AAX said it had received 10 letters from Malaysian and Singaporean corporations and high net worth individuals indicating interest to participate in its proposed fundraising exercise, according to an affidavit.
The 10 includes Tune Group Sdn Bhd, owned by AirAsia Group Bhd co-founders Tony Fernandes and Kamarudin Meranun. Tune is the largest AAX shareholder, with a 17.83 percent stake.
AAX said it also received interest from a public-listed financial group and the subsidiary of another, both preferring to be unnamed.
AAX, an affiliate of AirAsia Group, last month said it planned to raise up to $49.49 million by issuing shares to new investors after its debt restructuring.
The airline is seeking to restructure $15.87 billion of debt. Its accrued debt amounts to $554.28 million, without taking into consideration contingent debts such as its large aircraft order book with Airbus.
Some lessors have argued the Airbus orders should be excluded. However, AAX said the contingent debts must be dealt with and will be reduced by the re-negotiated leases and other commercial contracts.
AAX estimated that lessors that continue with the airline post-restructuring would be able to recover approximately 44 percent-66 percent of their lease rental loss under new agreements.

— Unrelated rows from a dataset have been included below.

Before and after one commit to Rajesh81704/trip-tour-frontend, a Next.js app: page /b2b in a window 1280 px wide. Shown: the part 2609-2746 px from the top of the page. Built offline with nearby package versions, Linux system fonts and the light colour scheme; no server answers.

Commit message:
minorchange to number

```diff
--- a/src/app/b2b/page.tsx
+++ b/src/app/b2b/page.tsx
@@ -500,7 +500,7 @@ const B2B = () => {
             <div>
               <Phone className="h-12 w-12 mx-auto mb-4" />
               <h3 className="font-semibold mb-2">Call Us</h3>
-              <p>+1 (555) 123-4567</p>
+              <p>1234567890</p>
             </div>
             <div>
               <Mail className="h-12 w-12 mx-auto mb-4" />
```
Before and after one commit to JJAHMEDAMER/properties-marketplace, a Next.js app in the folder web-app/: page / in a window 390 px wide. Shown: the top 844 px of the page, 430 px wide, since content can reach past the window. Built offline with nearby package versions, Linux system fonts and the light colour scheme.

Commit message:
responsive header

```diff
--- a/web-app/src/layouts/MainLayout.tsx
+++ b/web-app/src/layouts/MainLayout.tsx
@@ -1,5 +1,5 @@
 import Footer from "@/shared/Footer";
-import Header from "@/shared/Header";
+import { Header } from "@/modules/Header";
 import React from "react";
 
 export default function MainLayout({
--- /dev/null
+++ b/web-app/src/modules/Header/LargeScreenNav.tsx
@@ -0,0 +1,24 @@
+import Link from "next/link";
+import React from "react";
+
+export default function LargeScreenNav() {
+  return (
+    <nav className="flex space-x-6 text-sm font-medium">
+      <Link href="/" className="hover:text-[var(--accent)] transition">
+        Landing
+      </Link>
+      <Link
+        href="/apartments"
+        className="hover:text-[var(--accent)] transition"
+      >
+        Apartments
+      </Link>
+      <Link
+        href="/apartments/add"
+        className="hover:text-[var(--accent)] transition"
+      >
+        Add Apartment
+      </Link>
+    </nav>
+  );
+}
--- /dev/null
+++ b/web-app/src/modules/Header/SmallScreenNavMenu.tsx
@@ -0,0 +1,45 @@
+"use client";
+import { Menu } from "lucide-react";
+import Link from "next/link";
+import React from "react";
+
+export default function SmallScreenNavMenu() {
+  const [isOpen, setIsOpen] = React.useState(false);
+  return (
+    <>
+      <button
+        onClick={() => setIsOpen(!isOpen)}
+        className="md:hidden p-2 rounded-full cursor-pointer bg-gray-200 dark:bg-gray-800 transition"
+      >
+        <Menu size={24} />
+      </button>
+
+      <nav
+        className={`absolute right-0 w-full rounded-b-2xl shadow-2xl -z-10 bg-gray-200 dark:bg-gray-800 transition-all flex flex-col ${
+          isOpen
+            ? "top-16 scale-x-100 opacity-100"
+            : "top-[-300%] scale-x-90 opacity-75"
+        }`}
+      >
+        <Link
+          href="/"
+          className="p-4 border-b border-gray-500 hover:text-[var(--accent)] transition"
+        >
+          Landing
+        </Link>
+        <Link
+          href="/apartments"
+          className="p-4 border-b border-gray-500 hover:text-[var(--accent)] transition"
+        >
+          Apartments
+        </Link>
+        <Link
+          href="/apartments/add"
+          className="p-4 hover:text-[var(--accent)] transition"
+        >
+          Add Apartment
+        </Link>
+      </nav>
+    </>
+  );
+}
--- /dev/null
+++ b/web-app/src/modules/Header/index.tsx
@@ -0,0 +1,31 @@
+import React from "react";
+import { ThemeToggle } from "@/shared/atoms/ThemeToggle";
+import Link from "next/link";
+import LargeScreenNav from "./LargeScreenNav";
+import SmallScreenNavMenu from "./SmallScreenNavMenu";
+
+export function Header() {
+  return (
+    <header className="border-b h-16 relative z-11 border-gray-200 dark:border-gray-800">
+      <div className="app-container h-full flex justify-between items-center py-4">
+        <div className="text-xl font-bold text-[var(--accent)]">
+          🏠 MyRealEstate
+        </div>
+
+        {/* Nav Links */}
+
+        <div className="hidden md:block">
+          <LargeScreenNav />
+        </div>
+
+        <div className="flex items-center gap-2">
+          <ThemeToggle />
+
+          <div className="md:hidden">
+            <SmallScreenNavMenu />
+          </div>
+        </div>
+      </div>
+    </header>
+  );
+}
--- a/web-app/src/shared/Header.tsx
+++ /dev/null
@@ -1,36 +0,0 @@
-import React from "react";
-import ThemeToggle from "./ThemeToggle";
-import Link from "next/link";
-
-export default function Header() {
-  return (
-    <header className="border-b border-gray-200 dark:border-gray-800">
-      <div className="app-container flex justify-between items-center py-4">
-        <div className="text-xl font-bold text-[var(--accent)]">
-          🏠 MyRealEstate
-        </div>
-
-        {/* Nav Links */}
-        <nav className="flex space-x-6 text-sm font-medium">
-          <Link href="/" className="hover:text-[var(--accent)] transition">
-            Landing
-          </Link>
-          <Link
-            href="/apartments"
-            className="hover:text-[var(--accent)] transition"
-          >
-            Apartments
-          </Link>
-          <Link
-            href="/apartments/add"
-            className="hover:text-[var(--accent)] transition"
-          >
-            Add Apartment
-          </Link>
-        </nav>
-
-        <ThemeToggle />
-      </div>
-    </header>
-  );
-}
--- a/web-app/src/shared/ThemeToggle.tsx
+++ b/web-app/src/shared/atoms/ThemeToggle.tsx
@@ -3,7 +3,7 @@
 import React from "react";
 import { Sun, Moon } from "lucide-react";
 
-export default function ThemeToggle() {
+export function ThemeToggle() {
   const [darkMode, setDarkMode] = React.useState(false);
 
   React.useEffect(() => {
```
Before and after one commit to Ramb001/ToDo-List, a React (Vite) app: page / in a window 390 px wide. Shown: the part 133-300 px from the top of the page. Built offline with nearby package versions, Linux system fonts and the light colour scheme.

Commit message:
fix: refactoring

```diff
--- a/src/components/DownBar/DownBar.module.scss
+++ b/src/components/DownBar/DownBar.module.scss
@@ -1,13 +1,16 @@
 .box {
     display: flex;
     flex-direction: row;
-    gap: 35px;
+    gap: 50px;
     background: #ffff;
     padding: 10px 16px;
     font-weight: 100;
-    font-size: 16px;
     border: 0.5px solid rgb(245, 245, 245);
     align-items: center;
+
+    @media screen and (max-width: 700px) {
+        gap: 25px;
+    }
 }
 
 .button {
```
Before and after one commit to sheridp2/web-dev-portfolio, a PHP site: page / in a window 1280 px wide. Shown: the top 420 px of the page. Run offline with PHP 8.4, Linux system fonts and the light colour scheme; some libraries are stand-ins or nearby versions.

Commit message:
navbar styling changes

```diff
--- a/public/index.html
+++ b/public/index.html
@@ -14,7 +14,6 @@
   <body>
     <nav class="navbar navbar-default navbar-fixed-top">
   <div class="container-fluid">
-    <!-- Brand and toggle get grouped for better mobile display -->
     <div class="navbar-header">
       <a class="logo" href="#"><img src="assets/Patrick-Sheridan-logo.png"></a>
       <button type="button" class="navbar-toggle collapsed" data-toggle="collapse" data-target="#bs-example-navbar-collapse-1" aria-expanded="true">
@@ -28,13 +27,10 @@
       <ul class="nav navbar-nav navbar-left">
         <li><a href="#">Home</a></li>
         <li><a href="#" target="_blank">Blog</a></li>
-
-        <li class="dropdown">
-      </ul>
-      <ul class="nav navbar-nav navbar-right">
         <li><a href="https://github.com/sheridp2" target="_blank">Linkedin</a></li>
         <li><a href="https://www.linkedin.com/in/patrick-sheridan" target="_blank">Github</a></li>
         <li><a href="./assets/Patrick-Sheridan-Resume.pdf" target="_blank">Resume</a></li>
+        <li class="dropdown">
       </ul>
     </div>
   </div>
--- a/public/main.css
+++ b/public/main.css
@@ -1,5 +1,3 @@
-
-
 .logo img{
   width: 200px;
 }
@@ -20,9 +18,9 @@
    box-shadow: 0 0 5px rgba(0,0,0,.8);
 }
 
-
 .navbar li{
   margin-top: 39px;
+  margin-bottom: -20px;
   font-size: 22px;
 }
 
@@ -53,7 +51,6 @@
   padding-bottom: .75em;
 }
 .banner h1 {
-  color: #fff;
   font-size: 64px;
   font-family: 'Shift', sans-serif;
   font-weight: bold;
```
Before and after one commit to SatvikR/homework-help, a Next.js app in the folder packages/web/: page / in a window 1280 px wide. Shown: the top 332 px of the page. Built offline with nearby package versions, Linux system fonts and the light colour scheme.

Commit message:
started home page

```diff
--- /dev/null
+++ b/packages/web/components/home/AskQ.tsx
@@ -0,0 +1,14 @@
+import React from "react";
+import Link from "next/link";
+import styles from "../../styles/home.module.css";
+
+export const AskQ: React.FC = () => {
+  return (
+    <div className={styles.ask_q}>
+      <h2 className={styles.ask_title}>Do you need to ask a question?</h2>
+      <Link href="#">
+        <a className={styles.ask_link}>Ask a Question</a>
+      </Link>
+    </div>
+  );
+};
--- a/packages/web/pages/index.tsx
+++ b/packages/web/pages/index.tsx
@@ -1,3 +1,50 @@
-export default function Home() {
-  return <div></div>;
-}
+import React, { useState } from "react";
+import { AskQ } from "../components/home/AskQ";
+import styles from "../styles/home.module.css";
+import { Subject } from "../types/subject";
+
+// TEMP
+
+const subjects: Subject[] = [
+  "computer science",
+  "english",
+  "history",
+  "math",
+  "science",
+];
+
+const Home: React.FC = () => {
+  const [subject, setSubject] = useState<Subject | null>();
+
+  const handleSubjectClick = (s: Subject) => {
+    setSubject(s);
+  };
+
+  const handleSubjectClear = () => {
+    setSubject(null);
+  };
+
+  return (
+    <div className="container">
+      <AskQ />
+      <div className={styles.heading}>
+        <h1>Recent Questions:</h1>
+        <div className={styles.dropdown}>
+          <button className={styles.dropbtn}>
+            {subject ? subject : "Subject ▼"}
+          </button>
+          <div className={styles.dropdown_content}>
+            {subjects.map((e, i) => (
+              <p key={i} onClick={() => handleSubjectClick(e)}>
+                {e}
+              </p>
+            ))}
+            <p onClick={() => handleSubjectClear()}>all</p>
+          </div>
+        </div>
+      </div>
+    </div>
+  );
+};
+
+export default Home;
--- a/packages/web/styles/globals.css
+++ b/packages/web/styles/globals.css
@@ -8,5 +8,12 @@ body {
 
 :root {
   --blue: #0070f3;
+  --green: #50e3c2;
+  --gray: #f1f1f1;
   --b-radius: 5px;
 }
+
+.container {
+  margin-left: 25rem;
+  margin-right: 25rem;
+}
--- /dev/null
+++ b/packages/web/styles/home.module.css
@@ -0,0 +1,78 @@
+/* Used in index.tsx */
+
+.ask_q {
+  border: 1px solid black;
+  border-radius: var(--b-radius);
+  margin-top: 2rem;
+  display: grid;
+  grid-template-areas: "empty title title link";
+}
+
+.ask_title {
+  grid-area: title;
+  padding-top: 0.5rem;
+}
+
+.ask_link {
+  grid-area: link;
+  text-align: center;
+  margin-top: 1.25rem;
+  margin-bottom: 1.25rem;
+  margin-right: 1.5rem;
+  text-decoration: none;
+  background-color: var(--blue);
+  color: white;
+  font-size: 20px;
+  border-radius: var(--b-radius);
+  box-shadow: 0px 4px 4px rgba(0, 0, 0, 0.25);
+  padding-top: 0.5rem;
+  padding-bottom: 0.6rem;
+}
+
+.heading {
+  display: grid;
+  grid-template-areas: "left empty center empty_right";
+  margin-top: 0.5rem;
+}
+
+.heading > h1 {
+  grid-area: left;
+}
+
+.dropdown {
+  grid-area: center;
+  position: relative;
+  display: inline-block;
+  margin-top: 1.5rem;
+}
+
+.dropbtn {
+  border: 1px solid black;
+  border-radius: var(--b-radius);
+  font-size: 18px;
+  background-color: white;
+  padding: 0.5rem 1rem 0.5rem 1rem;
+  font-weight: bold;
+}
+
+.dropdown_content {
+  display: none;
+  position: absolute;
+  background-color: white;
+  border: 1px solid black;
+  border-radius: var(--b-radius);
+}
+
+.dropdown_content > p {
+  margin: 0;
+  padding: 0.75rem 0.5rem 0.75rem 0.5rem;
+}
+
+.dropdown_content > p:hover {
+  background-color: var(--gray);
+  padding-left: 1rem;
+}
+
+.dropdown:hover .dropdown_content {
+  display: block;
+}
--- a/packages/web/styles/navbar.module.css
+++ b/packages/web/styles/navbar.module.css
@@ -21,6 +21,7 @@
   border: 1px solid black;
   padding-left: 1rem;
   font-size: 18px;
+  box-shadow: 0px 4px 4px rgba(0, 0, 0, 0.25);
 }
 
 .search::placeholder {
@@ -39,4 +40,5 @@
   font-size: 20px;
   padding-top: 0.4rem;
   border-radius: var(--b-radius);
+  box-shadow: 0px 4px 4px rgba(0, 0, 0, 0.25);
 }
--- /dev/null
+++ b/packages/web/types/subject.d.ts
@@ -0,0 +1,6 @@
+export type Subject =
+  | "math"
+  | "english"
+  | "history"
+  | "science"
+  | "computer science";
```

UK inflation starts climb as effects of COVID-19 and Brexit combine

Updated 16 min 26 sec ago

UK inflation starts climb as effects of COVID-19 and Brexit combine

  • Inflation has been below the Bank of England’s 2 percent target since mid-2019
  • ‘We are going to be talking a lot more about inflation in 2021 than we did 2020’

LONDON: British inflation gathered speed in December, starting what is expected to be a climb this year as pandemic-fighting measures, Brexit and a recovery in the economy combine to push up costs for consumers and businesses.
Consumer prices rose 0.6 percent in annual terms after a 0.3 percent increase in November, the Office for National Statistics said.
A Reuters poll of economists had pointed to a rate of 0.5 percent.
A temporary easing of COVID-19 travel restrictions helped to push up air and sea fares while a rise in global oil prices made fuel more expensive and the price of clothes also rose.
Inflation has been below the Bank of England’s 2 percent target since mid-2019 and the COVID-19 pandemic pushed it close to zero as the economy tanked.
But it is likely to rise as the impact of value-added tax cuts and other emergency pandemic measures fade from the statistical comparisons, and because of Britain’s new, less open trading relationship with the European Union.
“We are going to be talking a lot more about inflation in 2021 than we did 2020,” said Jeremy Thomson-Cook, an economist at foreign exchange company Equals Group. “Both Brexit and COVID-19 are factors that have caused substantial pain for businesses and their supply chains.”
A Reuters poll of economists published last week showed inflation is likely to rise to close to the BoE’s 2 percent target by the end of this year, and some like Capital Economics think it will peak at 2.5 percent.
But economists see little pressure on the BoE to start raising interest rates from their all-time low any time soon with Britain’s economy still about 10 percent smaller than before the pandemic.
Samuel Tombs, an economist with Pantheon Macroeconomics, said a rise in unemployment after the end of the government’s job protection scheme — scheduled for April — was likely to keep a lid on domestic inflation pressures.
“The (BoE) will not need to even talk about the prospect of interest rates rising in future within the next two years,” Tombs said.
The ONS said air and sea fare prices rose last month, making transport services the biggest contributor to the increase in inflation during December.
Prices at petrol pumps rose by 1.5 pence per liter.
Clothing and footwear prices — which rose last month, unlike in December 2019 — also contributed to higher inflation.
The ONS said factory gate prices fell last month by the least in annual terms since March, down 0.4 percent, and the measure for core output prices rose by the most since September 2019, up 1.2 percent.